shuffles through the song as Bjork's vocal, heavy processed and distorted,
comes across as pained and angry. The verses have been switched; this time
the first lines are "Since we broke up I'm using lipstick again/I suck my
tongue as a remembrance of you."
Bjork reminds us, too, that remix doesn't always mean dance
remix. "Hyperballad" is even more tender and whimsical, this time
backed by the Brodsky Quartet. The lyric is highlighted by soaring violin
squeals as she sings, "I'm back at my cliff, still throwing things off/I
listen to the sounds they make on their way down." Though the woodsy
"Isobel," remixed by Eumir Deodato, keeps its original string arrangement,
a samba rhythm changes its setting from, say, Germany's Thuringian Forest
to a Brazillian rain forest.
"Enjoy (Further Over the Edge Mix)" and "Army of Me," retooled by Outcast
and Graham Massey respectively, are both edgy enough on Post. This
time around they get the full industrial treatment. In the former, Bjork's
vocal of the word "enjoy" functions as a rhytmic accent to the
Nine-Inch-Nails-inspired static bursts and sneaky underbeat. "Army" opens
with an air-raid sound -- actually, it's one of Bjork's wails which has
been heavily synthed. Its arrangement is more spacious than the original,
but just as sinister. Both have had their lyrics leached away, leaving
only the barest essences.
Like "Isobel," the simple addition of a drum track change the
personalities of other tracks. "I Miss You (Dobie Dub Part One Sunshine
Mix)" is backed by a warm, LA-style hip-hop beat and features a rap by
Robbie P of London Posse. The harp-inflected "Cover Me," reworked by
Dillinja, takes a completely different direction with its soft-metallic
rhythm shot through with muffled explosions, string runs and English-style
In "You've Been Flirting Again (Flirt Is A Promise Mix)," remixed by Bjork
herself, sounds like a transmission from outer space, with the vocal
echoing through waves of electronic beeps and wind-sounds. But at the
second verse, strings swell in, adding a new immediacy to the song.
"You're all I ever wanted," she repeats at the song's close.
"Headphones" -- originally written by Bjork and ex-boyfriend Tricky about
falling asleep to one another's music -- is stripped apart by Mika Vainio,
now barely a pulse accented by occasional piano notes and sampled
didgeridoo. The lyric is stripped and shifted, entering halfway through
the track and skipping straight from "They start off cells that haven't
been touched before" to "Nothing will be the same/I like this resonance."
The change hints at the split between these two former lovers, once

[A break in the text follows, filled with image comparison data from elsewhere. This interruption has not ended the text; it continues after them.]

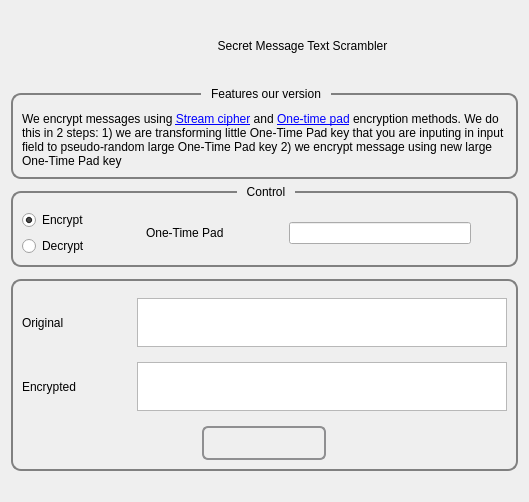
The window that messagescramblerwgt.ui (Bloc10FinTech/blockpad) describes before a commit, drawn with Qt 5.
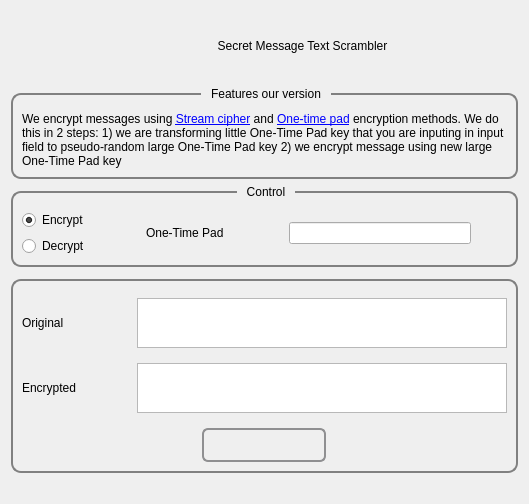
The same window after the commit. Icons and pictures are not drawn.

The edit to the form file:
```diff
--- a/messagescramblerwgt.ui
+++ b/messagescramblerwgt.ui
@@ -7,7 +7,7 @@
     <x>0</x>
     <y>0</y>
     <width>529</width>
-    <height>485</height>
+    <height>504</height>
    </rect>
   </property>
   <property name="windowTitle">
```
Left out of the diff: 1 changed line with no effect on the pictures.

intimate, now reverberating in one another's music without crossing paths.
The single new track, "My Spine," is a simple ode to the nice bits of
men's anatomies. Evelyn Glennie plays along on exhaust pipes that sound
like something from the Akira soundtrack. "Oh those boys with
fascinating fingers/Working creative, touching their tools," she sings
coyly, "Gives me always a pretty rush down my spine."
As Bjork's catalog of music continues to grow, she proves herself capable
of synthesizing so many fresh, exciting genres -- from pop and rock to
industrial, ambient, dance and hip-hop influences, nurturing it all with
her sumptuous voice, lyrics and arrangements. The works on Telegram
are indeed new songs, distant cousins to those on Post; at the same
time, Bjork demonstrates that a remix doesn't have to take the life away
from an artist's original vision.